So now, Tony the Tax Man prepares our return, Brian the Brain keeps our finances on track, and Kristine the Great (our lovely lawyer queen) helped us prepare all of the documents that say who gets our kids when we die. Now that is one-stop shopping.

But today I'm particularly fond of Tony the Tax Man. A preview ad for HBO's "Silicon Valley" finally made me realize why he looks so familiar; Tony apparently is the stunt double for Zach Woods. A letter from the Ohio Department of Taxation made me realize how very vital Tony is in keeping my hyperventilating feelings at bay.

Good ol' ODT sent both Dan and me an "identity verification" letter stating how very concerned the department was with being responsible to the American taxpayer and doing everything it could to combat fraud. What I read was it wanted me to jump through one more goddamned hoop and had made it cumbersome enough in the hopes that it wouldn't really have to issue us any refund.

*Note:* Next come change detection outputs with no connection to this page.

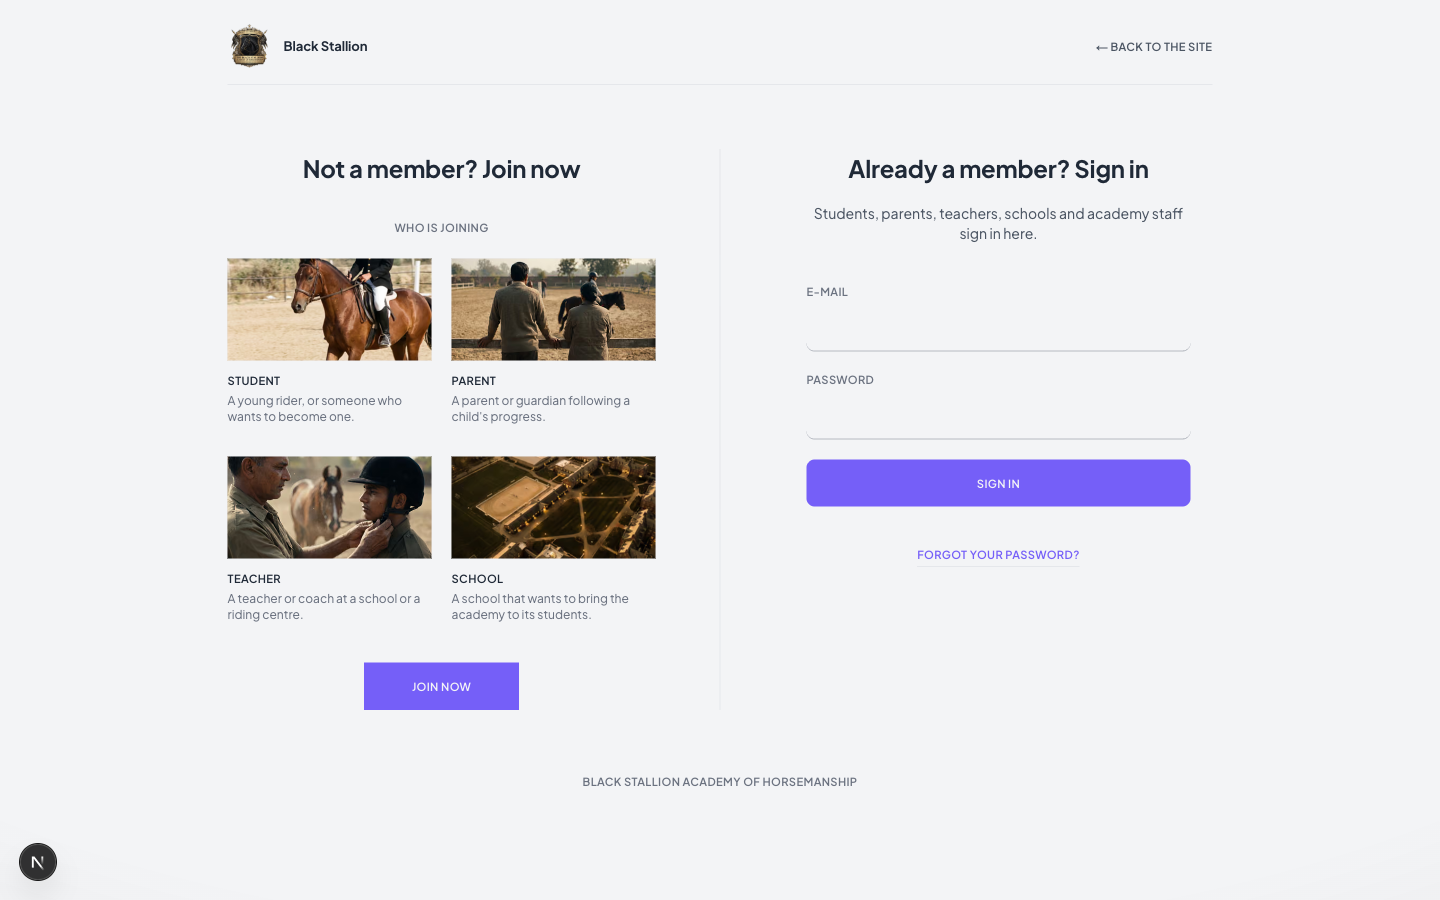
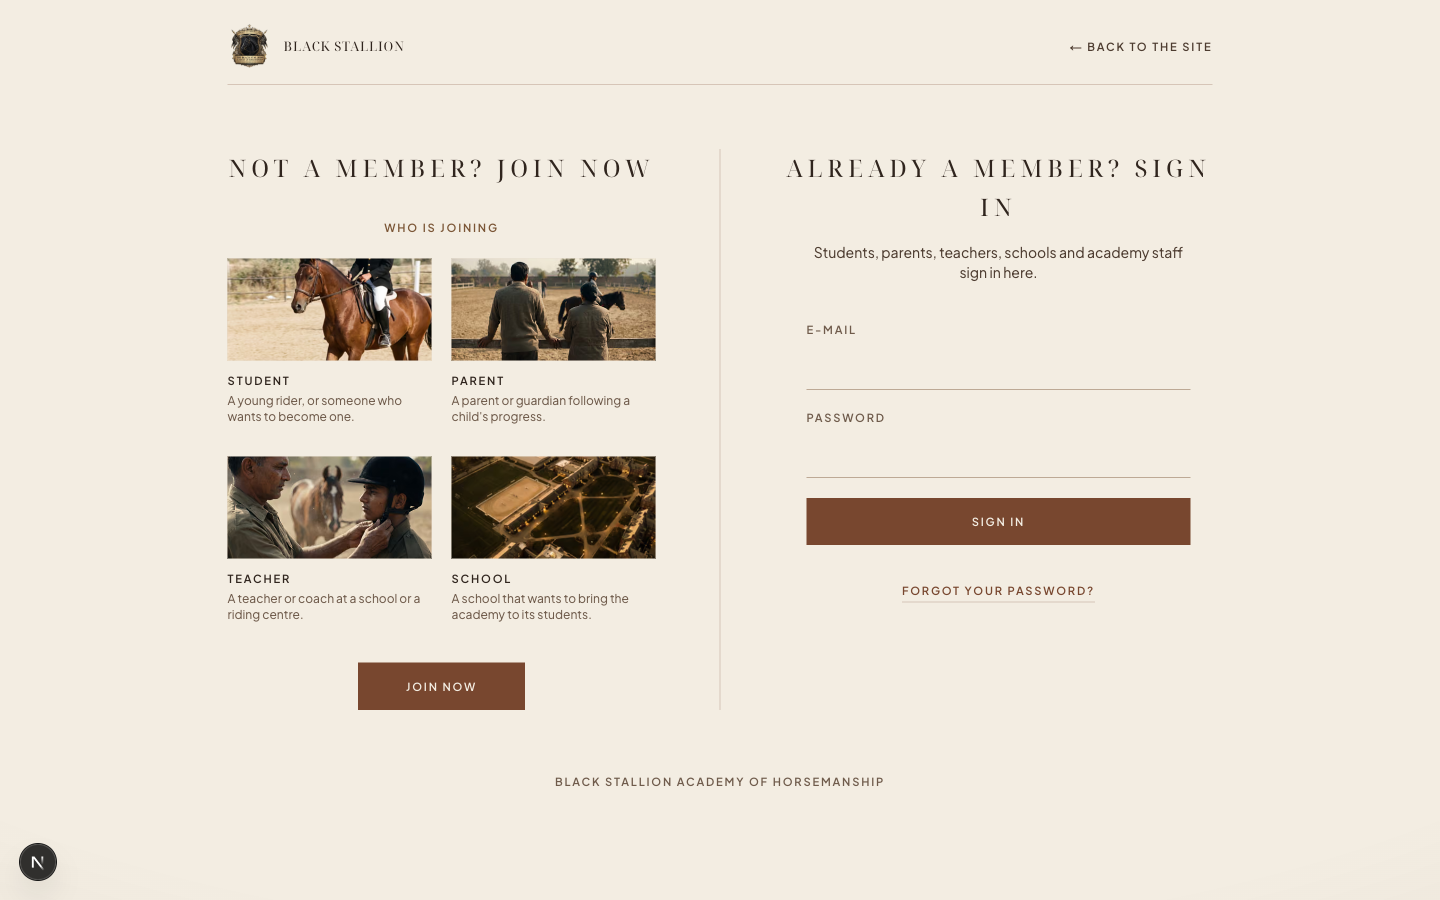
Sign-in, join and reset screens keep the original colours
The Mosaic colour scope is now set by AdminShell only, so the entry screens outside it keep the ivory page and chestnut buttons.
The dashboard and every console page are unchanged.

Typecheck and lint pass; checked at 390 and 1440 px, no sideways scroll.

diff --git a/app/admin/layout.tsx b/app/admin/layout.tsx
@@ -17,10 +17,10 @@ export const metadata: Metadata = {
 export const instant = false;
 
 /**
- * Staff console shell (no public nav or footer: the console is an application). Every page below re-checks the staff role on the server. `data-parallax-skip` keeps the
+ * Staff console shell (no public nav or footer: the console is an application). The Mosaic colours come from the `.console` scope that AdminShell sets on itself; the sign-in and reset screens sit outside it and keep the site's own colours. Every page below re-checks the staff role on the server. `data-parallax-skip` keeps the
  * site-wide scroll parallax (components/motion/SiteParallax.tsx) off console headings and images: it would drift
  * section headings onto the rules beneath them.
  */
 export default function AdminLayout({ children }: { children: React.ReactNode }) {
-  return <section data-parallax-skip className="console min-h-[100svh]">{children}</section>;
+  return <section data-parallax-skip className="min-h-[100svh] bg-night">{children}</section>;
 }

diff --git a/PROGRESS.md b/PROGRESS.md
@@ -668,6 +668,7 @@ Owner: the admin dashboard was very static; rebuild it with the references (a co
   - Logo fix: the footer showed a dark square (the image optimiser served a stale copy of the old crest, and browsers cache `/brand/*` for a day). The footer uses the 192 px file as is, and `LOGO` in `lib/content/site.ts` carries `?v=2` (bump it whenever the artwork changes).
   - Walking crowd removed from the whole site (owner's request): the title-scene band and the foot band on `/tournaments` are gone, the title photo is full screen again, and `CrowdCanvas`, `CircuitCrowd` and `public/animations/crowd-peeps.png` are deleted (in git history). Footer badges (academy and council) are smaller (56 to 64 px, was 80 to 96); the circuit seal 64 to 80 px.
   - Console re-skinned from the supplied Mosaic dashboard template (Cruip, Tailwind v4; read from the zip, nothing copied or installed): a `.console` token scope in `app/globals.css` (gray-100 page, white rounded-xl cards with a hairline shadow, violet accents, gray-900 / gray-800 dark, green / sky / yellow / red / violet signal colours), so every console page follows without edits. `AdminShell` has Mosaic's layout (full-height white sidebar with rounded right corners and a crest header, sticky plain header with bell, theme, view site, initial). Overview toolbar, cards, delta pills, status chips, trend chart, bars and the colour chart set use the template's palette and card radius. The same data and server actions as before; Inter was not added (the site's sans stands in), Chart.js was not added (the existing SVG charts are restyled). Dark mode kept.
+  - Sign-in, join and password-reset screens keep the site's original look (ivory page, chestnut buttons): the `.console` scope is set by `AdminShell` only, not by the admin layout.
   - QA: `docs/qa/redesign-31oct/` (1440 and 390). Typecheck and lint (0 errors) pass; build result in the commit message.
 - [x] **31 Oct 2026 · Supplied scenes moved (owner's request).**
   - `/science` robot: the dark stage and raking light are gone; the Spline scene (transparent backdrop, animation untouched) now stands on the page's ivory, its cut-off legs fading out. Spotlight no longer used there.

At first I played it very cool. I followed the letter's directions, went online to take the ID quiz, and had Dan's letter scanned in and ready to attach to an email that I planned to send to him aboard his ship with this very easygoing and reassuring note that I had successfully passed the quiz and he just needed to do this teensy little thing and everything would be golden.

Instead, I wrote him and cc'd Tony the Tax Man with a record of my failure. I couldn't even get past the log in page. But Dan couldn't either, and I suppose that made me feel a bit less incompetent. We kept getting these errors that we weren't in the Ohio Department of Taxation's system. All I could think was, "Then why the f*ck did you send me this letter?" This is why I hate this stuff so so so much. It never works out.

But Tony eventually got us the answers we needed and set us on the path to passing the quiz. Tony the Tax Tutor.

I highly recommend getting a financial adviser or manager or consultant, even if you think you don't have that many finances to be advised/managed/consulted in the first place. An adviser actually helps you find more money. And if you can, find one that does all these services together, especially if you are ever paying for anyone else to do your taxes. The fee for this particular firm is $100 a month, and that includes our annual tax preparation so really it's only 60 more bucks a month for the year. Money doesn't scare me that much to miss the good deal in all of this. Kristine the Great had her own fees, but if you have people you love and property you want to protect and pass on, you really need the kind of stuff she handles.

Now all that's in my little brown paper bag is a sandwich. Bought and paid for, baby. Pass the mayo.